Warner Bros’ blockbuster film “Barbie” caused a stir because, in one scene, Barbie is seen standing in front of a child-like drawing of a map of the world. Next to what is supposed to be China is a dashed line that the Vietnamese government says is a representation of the nine-dash line, a maritime boundary that China claims marks its ownership of the South China Sea. The film was banned in Vietnam as a result. Meanwhile, the same map also depicts England as bordering Asia.
The geopolitical rivalry between the U.S. and China has divided the executive ranks of Hollywood entertainment companies, upended marketing plans and rattled prop masters. In the 2019 trailer for “Top Gun: Maverick,” the Taiwanese and Japanese flags were removed from Tom Cruise’s iconic bomber jacket, even though they had appeared in the original 1980s film. Fans complained. The flags were reinstated. The movie was banned in China.
The Chinese government has been ramping up pressure on the American film industry since the late 1990s, according to Chris Fenton, a film executive and former president of DMG Entertainment, a global media company headquartered in Beijing. As China’s market leverage grows, the Chinese government has become more forceful in demanding compliance with its views.
The Pentagon has expressed alarm. In July 2023, it announced that it will not share bases, ships and equipment with productions that allow the Chinese state to censor content in a way that advances China’s national interests.

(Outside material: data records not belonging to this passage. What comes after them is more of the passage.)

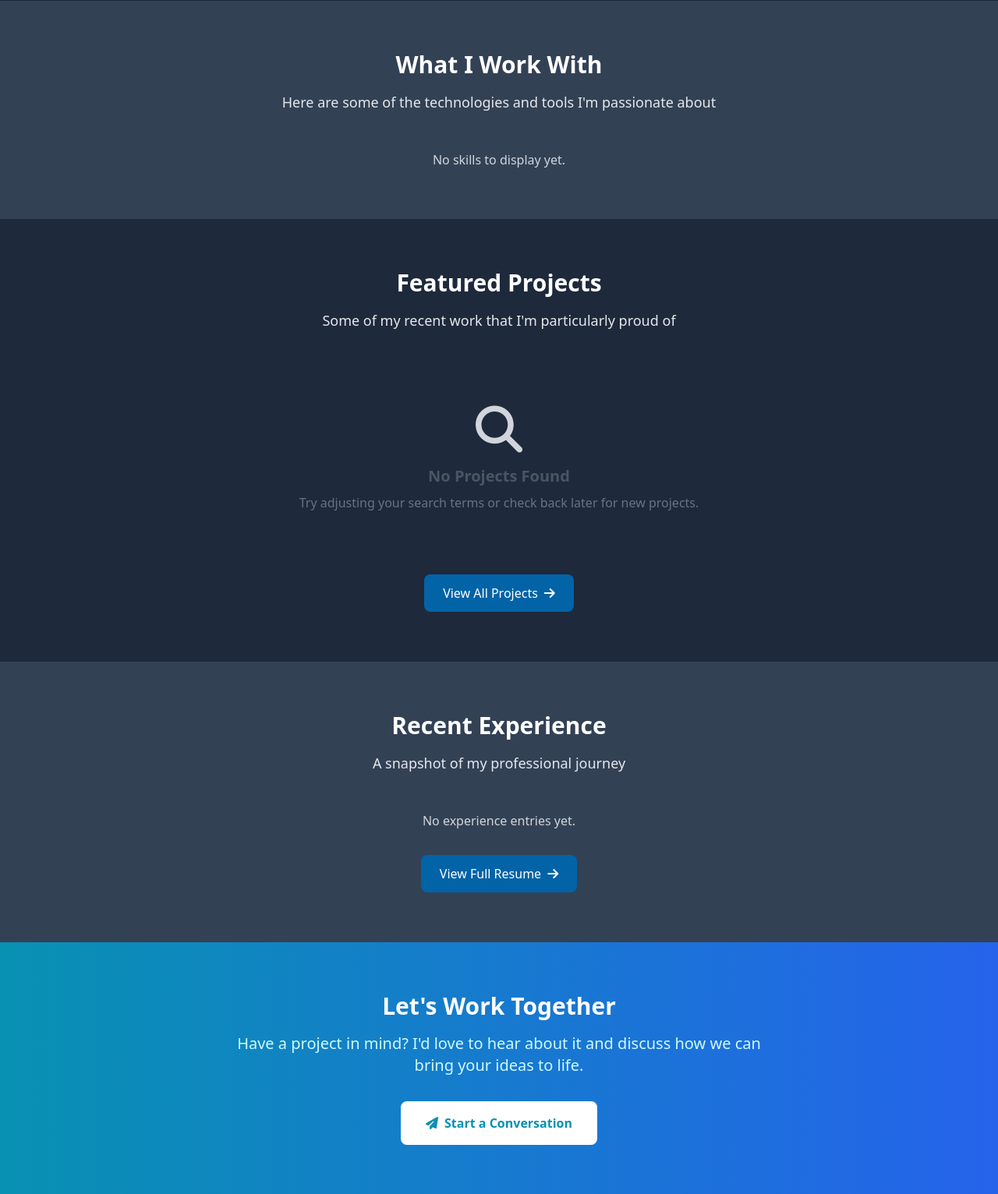
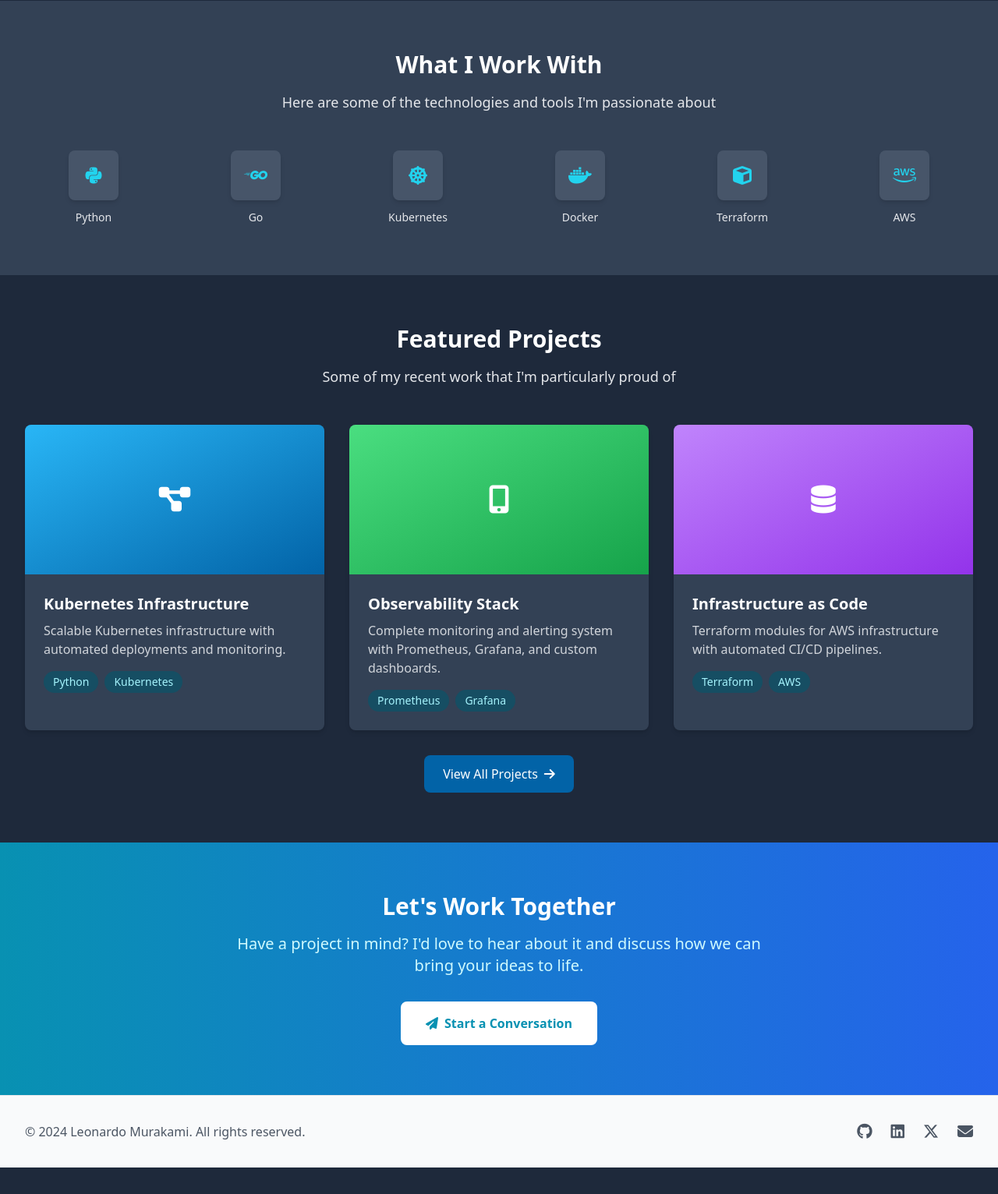
Before and after one commit to leonardomurakami/murakams-home, a FastAPI app: page / in a window 1280 px wide. Shown: the part 1064-2596 px from the top of the page at 78% size. After the commit the page ends 2562 px from the top, so only its background shows below. Run offline with FastAPI, Linux system fonts and the light colour scheme; some libraries are stand-ins or nearby versions.

Commit message:
Revert "Add initial migration and dynamic home content"

```diff
--- a/app/main.py
+++ b/app/main.py
@@ -3,14 +3,18 @@
 from fastapi.staticfiles import StaticFiles
 from fastapi.templating import Jinja2Templates
 from sqlalchemy.orm import Session
+import httpx
 from typing import Optional
 
-from .database import get_db
-from .models import Project, Contact, Skill, Experience
+from .database import get_db, engine
+from .models import Base, Project, Contact
+from .config import settings
 from .services.github import GitHubService
 from .services.email import EmailService
 from .services.pdf import PDFService
 
+# Create database tables
+Base.metadata.create_all(bind=engine)
 
 app = FastAPI(title="Personal Portfolio", description="Leonardo's Personal Website")
 
@@ -27,22 +31,9 @@
 
 
 @app.get("/", response_class=HTMLResponse)
-async def home(request: Request, db: Session = Depends(get_db)):
-    """Home page showing featured projects"""
-    featured_projects = db.query(Project).filter(Project.featured.is_(True)).all()
-    top_skills = db.query(Skill).order_by(Skill.proficiency.desc()).limit(6).all()
-    recent_experiences = (
-        db.query(Experience).order_by(Experience.id.desc()).limit(3).all()
-    )
-    return templates.TemplateResponse(
-        "pages/home.html",
-        {
-            "request": request,
-            "featured_projects": featured_projects,
-            "top_skills": top_skills,
-            "recent_experiences": recent_experiences,
-        },
-    )
+async def home(request: Request):
+    """Home page"""
+    return templates.TemplateResponse("pages/home.html", {"request": request})
 
 
 @app.get("/about", response_class=HTMLResponse)
@@ -52,9 +43,7 @@
 
 
 @app.get("/projects", response_class=HTMLResponse)
-async def projects(
-    request: Request, search: Optional[str] = None, db: Session = Depends(get_db)
-):
+async def projects(request: Request, search: Optional[str] = None, db: Session = Depends(get_db)):
     """Projects page with filtering"""
     # Get GitHub repositories
     github_repos = await github_service.get_repositories()
@@ -67,16 +56,16 @@
 
     if search:
         all_projects = [
-            project
-            for project in all_projects
-            if search.lower() in project.get("name", "").lower()
-            or search.lower() in project.get("description", "").lower()
+            project for project in all_projects
+            if search.lower() in project.get('name', '').lower() or
+               search.lower() in project.get('description', '').lower()
         ]
 
-    return templates.TemplateResponse(
-        "pages/projects.html",
-        {"request": request, "projects": all_projects, "search": search or ""},
-    )
+    return templates.TemplateResponse("pages/projects.html", {
+        "request": request,
+        "projects": all_projects,
+        "search": search or ""
+    })
 
 
 @app.get("/contact", response_class=HTMLResponse)
@@ -91,7 +80,7 @@
     name: str = Form(...),
     email: str = Form(...),
     message: str = Form(...),
-    db: Session = Depends(get_db),
+    db: Session = Depends(get_db)
 ):
     """Handle contact form submission"""
     try:
@@ -104,14 +93,13 @@
         await email_service.send_contact_email(name, email, message)
 
         # Return success response (HTMX will handle this)
-        return templates.TemplateResponse(
-            "components/contact_success.html", {"request": request}
-        )
+        return templates.TemplateResponse("components/contact_success.html", {"request": request})
 
     except Exception as e:
-        return templates.TemplateResponse(
-            "components/contact_error.html", {"request": request, "error": str(e)}
-        )
+        return templates.TemplateResponse("components/contact_error.html", {
+            "request": request,
+            "error": str(e)
+        })
 
 
 @app.get("/resume", response_class=HTMLResponse)
@@ -148,9 +136,7 @@
 
 # HTMX endpoints for dynamic content
 @app.get("/htmx/projects/search")
-async def htmx_projects_search(
-    request: Request, q: str = "", db: Session = Depends(get_db)
-):
+async def htmx_projects_search(request: Request, q: str = "", db: Session = Depends(get_db)):
     """HTMX endpoint for project search"""
     # Get GitHub repositories
     github_repos = await github_service.get_repositories()
@@ -163,15 +149,15 @@
 
     if q:
         all_projects = [
-            project
-            for project in all_projects
-            if q.lower() in project.get("name", "").lower()
-            or q.lower() in project.get("description", "").lower()
+            project for project in all_projects
+            if q.lower() in project.get('name', '').lower() or
+               q.lower() in project.get('description', '').lower()
         ]
 
-    return templates.TemplateResponse(
-        "components/project_list.html", {"request": request, "projects": all_projects}
-    )
+    return templates.TemplateResponse("components/project_list.html", {
+        "request": request,
+        "projects": all_projects
+    })
 
 
 @app.post("/htmx/theme/toggle")
@@ -179,12 +165,12 @@
     """Toggle theme endpoint for HTMX"""
     # This endpoint doesn't need to do much since theme is handled client-side
     # But we return a response to confirm the toggle
-    return templates.TemplateResponse(
-        "components/theme_toggle.html", {"request": request, "current_theme": theme}
-    )
+    return templates.TemplateResponse("components/theme_toggle.html", {
+        "request": request,
+        "current_theme": theme
+    })
 
 
 if __name__ == "__main__":
     import uvicorn
-
     uvicorn.run(app, host="0.0.0.0", port=8000, reload=True)
--- a/templates/components/experience_list.html
+++ /dev/null
@@ -1,25 +0,0 @@
-<div class="space-y-8">
-    {% for exp in experiences %}
-    <div class="bg-slate-800 dark:bg-slate-900 p-6 rounded-lg shadow-md">
-        <div class="flex flex-col md:flex-row md:items-center md:justify-between mb-2">
-            <h3 class="text-xl font-semibold text-white">{{ exp.position }}</h3>
-            <span class="text-sm text-cyan-300">{{ exp.start_date }} - {{ exp.end_date }}</span>
-        </div>
-        <p class="text-cyan-400 mb-2">
-            {% if exp.company_url %}
-            <a href="{{ exp.company_url }}" target="_blank" class="hover:underline">{{ exp.company }}</a>
-            {% else %}
-            {{ exp.company }}
-            {% endif %}
-            • {{ exp.location }}
-        </p>
-        <p class="text-gray-300 text-sm">{{ exp.description }}</p>
-    </div>
-    {% endfor %}
-</div>
-
-{% if not experiences %}
-<div class="text-center text-gray-300">
-    No experience entries yet.
-</div>
-{% endif %}
--- a/templates/components/project_list.html
+++ b/templates/components/project_list.html
@@ -18,13 +18,8 @@
                 </div>
             {% endif %}
 
-            <!-- Featured or Stars Badge -->
-            {% if project.featured is defined and project.featured %}
-                <div class="absolute top-3 left-3 bg-primary-600 text-white px-2 py-1 rounded text-xs">
-                    <i class="fas fa-star mr-1"></i>
-                    Featured
-                </div>
-            {% elif project.stars is defined and project.stars > 0 %}
+            <!-- Stars Badge (for GitHub repos) -->
+            {% if project.stars is defined and project.stars > 0 %}
                 <div class="absolute top-3 left-3 bg-yellow-500 text-white px-2 py-1 rounded text-xs">
                     <i class="fas fa-star mr-1"></i>
                     {{ project.stars }}
--- a/templates/components/skill_grid.html
+++ /dev/null
@@ -1,16 +0,0 @@
-<div class="grid grid-cols-2 md:grid-cols-4 lg:grid-cols-6 gap-8">
-    {% for skill in skills %}
-    <div class="flex flex-col items-center group">
-        <div class="w-16 h-16 bg-slate-600 hover:bg-slate-500 rounded-lg shadow-md flex items-center justify-center mb-3 group-hover:shadow-lg transition-all duration-200">
-            <i class="{{ skill.icon_name }} text-2xl text-cyan-400"></i>
-        </div>
-        <span class="text-sm text-gray-200">{{ skill.name }}</span>
-    </div>
-    {% endfor %}
-</div>
-
-{% if not skills %}
-<div class="text-center text-gray-300">
-    No skills to display yet.
-</div>
-{% endif %}
--- a/templates/pages/home.html
+++ b/templates/pages/home.html
@@ -131,13 +131,54 @@
             </p>
         </div>
 
-        {% with skills=top_skills %}
-            {% include "components/skill_grid.html" %}
-        {% endwith %}
+        <div class="grid grid-cols-2 md:grid-cols-4 lg:grid-cols-6 gap-8">
+            <!-- Tech Icons -->
+            <div class="flex flex-col items-center group">
+                <div class="w-16 h-16 bg-slate-600 hover:bg-slate-500 rounded-lg shadow-md flex items-center justify-center mb-3 group-hover:shadow-lg transition-all duration-200">
+                    <i class="fab fa-python text-2xl text-cyan-400"></i>
+                </div>
+                <span class="text-sm text-gray-200">Python</span>
+            </div>
+
+            <div class="flex flex-col items-center group">
+                <div class="w-16 h-16 bg-slate-600 hover:bg-slate-500 rounded-lg shadow-md flex items-center justify-center mb-3 group-hover:shadow-lg transition-all duration-200">
+                    <i class="fab fa-golang text-2xl text-cyan-400"></i>
+                </div>
+                <span class="text-sm text-gray-200">Go</span>
+            </div>
+
+            <div class="flex flex-col items-center group">
+                <div class="w-16 h-16 bg-slate-600 hover:bg-slate-500 rounded-lg shadow-md flex items-center justify-center mb-3 group-hover:shadow-lg transition-all duration-200">
+                    <i class="fas fa-dharmachakra text-2xl text-cyan-400"></i>
+                </div>
+                <span class="text-sm text-gray-200">Kubernetes</span>
+            </div>
+
+            <div class="flex flex-col items-center group">
+                <div class="w-16 h-16 bg-slate-600 hover:bg-slate-500 rounded-lg shadow-md flex items-center justify-center mb-3 group-hover:shadow-lg transition-all duration-200">
+                    <i class="fab fa-docker text-2xl text-cyan-400"></i>
+                </div>
+                <span class="text-sm text-gray-200">Docker</span>
+            </div>
+
+            <div class="flex flex-col items-center group">
+                <div class="w-16 h-16 bg-slate-600 hover:bg-slate-500 rounded-lg shadow-md flex items-center justify-center mb-3 group-hover:shadow-lg transition-all duration-200">
+                    <i class="fas fa-cube text-2xl text-cyan-400"></i>
+                </div>
+                <span class="text-sm text-gray-200">Terraform</span>
+            </div>
+
+            <div class="flex flex-col items-center group">
+                <div class="w-16 h-16 bg-slate-600 hover:bg-slate-500 rounded-lg shadow-md flex items-center justify-center mb-3 group-hover:shadow-lg transition-all duration-200">
+                    <i class="fab fa-aws text-2xl text-cyan-400"></i>
+                </div>
+                <span class="text-sm text-gray-200">AWS</span>
+            </div>
+        </div>
     </div>
 </section>
 
-<!-- Featured Projects Section -->
+<!-- Recent Projects Preview -->
 <section class="py-16 bg-slate-800 dark:bg-slate-900">
     <div class="max-w-7xl mx-auto px-4 sm:px-6 lg:px-8">
         <div class="text-center mb-12">
@@ -149,40 +190,63 @@
             </p>
         </div>
 
-        {% with projects=featured_projects %}
-            {% include "components/project_list.html" %}
-        {% endwith %}
+        <div class="grid grid-cols-1 md:grid-cols-2 lg:grid-cols-3 gap-8 mb-8">
+            <!-- Project Card 1 -->
+            <div class="bg-slate-700 dark:bg-slate-800 rounded-lg shadow-md hover:shadow-lg transition-shadow duration-200 overflow-hidden">
+                <div class="h-48 bg-gradient-to-br from-primary-400 to-primary-600 flex items-center justify-center">
+                    <i class="fas fa-project-diagram text-4xl text-white"></i>
+                </div>
+                <div class="p-6">
+                    <h3 class="text-xl font-semibold text-white mb-2">Kubernetes Infrastructure</h3>
+                    <p class="text-gray-300 mb-4">
+                        Scalable Kubernetes infrastructure with automated deployments and monitoring.
+                    </p>
+                    <div class="flex flex-wrap gap-2">
+                        <span class="px-3 py-1 bg-cyan-900 text-cyan-200 text-sm rounded-full">Python</span>
+                        <span class="px-3 py-1 bg-cyan-900 text-cyan-200 text-sm rounded-full">Kubernetes</span>
+                    </div>
+                </div>
+            </div>
 
-        <div class="text-center mt-8">
+            <!-- Project Card 2 -->
+            <div class="bg-slate-700 dark:bg-slate-800 rounded-lg shadow-md hover:shadow-lg transition-shadow duration-200 overflow-hidden">
+                <div class="h-48 bg-gradient-to-br from-green-400 to-green-600 flex items-center justify-center">
+                    <i class="fas fa-mobile-alt text-4xl text-white"></i>
+                </div>
+                <div class="p-6">
+                    <h3 class="text-xl font-semibold text-white mb-2">Observability Stack</h3>
+                    <p class="text-gray-300 mb-4">
+                        Complete monitoring and alerting system with Prometheus, Grafana, and custom dashboards.
+                    </p>
+                    <div class="flex flex-wrap gap-2">
+                        <span class="px-3 py-1 bg-cyan-900 text-cyan-200 text-sm rounded-full">Prometheus</span>
+                        <span class="px-3 py-1 bg-cyan-900 text-cyan-200 text-sm rounded-full">Grafana</span>
+                    </div>
+                </div>
+            </div>
+
+            <!-- Project Card 3 -->
+            <div class="bg-slate-700 dark:bg-slate-800 rounded-lg shadow-md hover:shadow-lg transition-shadow duration-200 overflow-hidden">
+                <div class="h-48 bg-gradient-to-br from-purple-400 to-purple-600 flex items-center justify-center">
+                    <i class="fas fa-database text-4xl text-white"></i>
+                </div>
+                <div class="p-6">
+                    <h3 class="text-xl font-semibold text-white mb-2">Infrastructure as Code</h3>
+                    <p class="text-gray-300 mb-4">
+                        Terraform modules for AWS infrastructure with automated CI/CD pipelines.
+                    </p>
+                    <div class="flex flex-wrap gap-2">
+                        <span class="px-3 py-1 bg-cyan-900 text-cyan-200 text-sm rounded-full">Terraform</span>
+                        <span class="px-3 py-1 bg-cyan-900 text-cyan-200 text-sm rounded-full">AWS</span>
+                    </div>
+                </div>
+            </div>
+        </div>
+
+        <div class="text-center">
             <a href="/projects"
                class="inline-flex items-center px-6 py-3 bg-primary-600 text-white font-medium rounded-lg hover:bg-primary-700 transition-colors duration-200">
                 View All Projects
-                <i class="fas fa-arrow-right ml-2"></i>
-            </a>
-        </div>
-    </div>
-</section>
-
-<!-- Recent Experience Section -->
-<section class="py-16 bg-slate-700 dark:bg-slate-800">
-    <div class="max-w-7xl mx-auto px-4 sm:px-6 lg:px-8">
-        <div class="text-center mb-12">
-            <h2 class="text-3xl font-bold text-white mb-4">
-                Recent Experience
-            </h2>
-            <p class="text-lg text-gray-200 max-w-2xl mx-auto">
-                A snapshot of my professional journey
-            </p>
-        </div>
-
-        {% with experiences=recent_experiences %}
-            {% include "components/experience_list.html" %}
-        {% endwith %}
-
-        <div class="text-center mt-8">
-            <a href="/resume"
-               class="inline-flex items-center px-6 py-3 bg-primary-600 text-white font-medium rounded-lg hover:bg-primary-700 transition-colors duration-200">
-                View Full Resume
                 <i class="fas fa-arrow-right ml-2"></i>
             </a>
         </div>
```
Also changed, not shown: alembic/versions/e6033ec4fc22_initial_schema.py (deleted, +0 -105 lines).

Yet despite a desire behind closed doors to push back, Fenton said there is no coordinated effort within the film industry to counter China’s efforts to control content.
Conservatives in the U.S., frustrated by the Barbie movie map, which they see as legitimizing China’s position in the South China Sea, have attacked the film for undermining their values. Political commentator Ben Sharpiro began a scathing 40-minute review of the film by setting fire to Barbie dolls. In late June 2023, Florida Governor Ron DeSantis dominated the U.S. national news cycle when he accused Disney of putting “sexualized content” in its programming for children.
“The notion that Disney is in any way sexualizing children is preposterous and inaccurate,” Disney’s CEO Bob Iger responded, adding, “The last thing that I want for the company is for the company to be drawn into any culture wars.”
Disney+ was launched in Turkey last year as part of a global expansion into 42 new countries. Losing access to Turkey, with its population of over 85 million people, would be a blow to those plans. Disney+ has an estimated 50,000 subscribers in Turkey, compared to Netflix’s estimated 2.6 million, according to FlixPatrol.
Turkey is moving away from the West, disentangling itself from decades of alliance structures and huge defense contracts, according to Selim Koru, a fellow in the Eurasia Program at the Foreign Policy Research Institute.
“This is an American entertainment company pretending like these things are more or less as they were maybe 20 years ago,” he told me. “That a founding father of this deeply divided country is sort of an easy or manageable subject for a historical drama produced by a foreign company.”
The story you just read is a small piece of a complex and an ever-changing storyline that Coda covers relentlessly and with singular focus. But we can’t do it without your help. Show your support for journalism that stays on the story by becoming a member today. Coda Story is a 501(c)3 U.S. non-profit. Your contribution to Coda Story is tax deductible.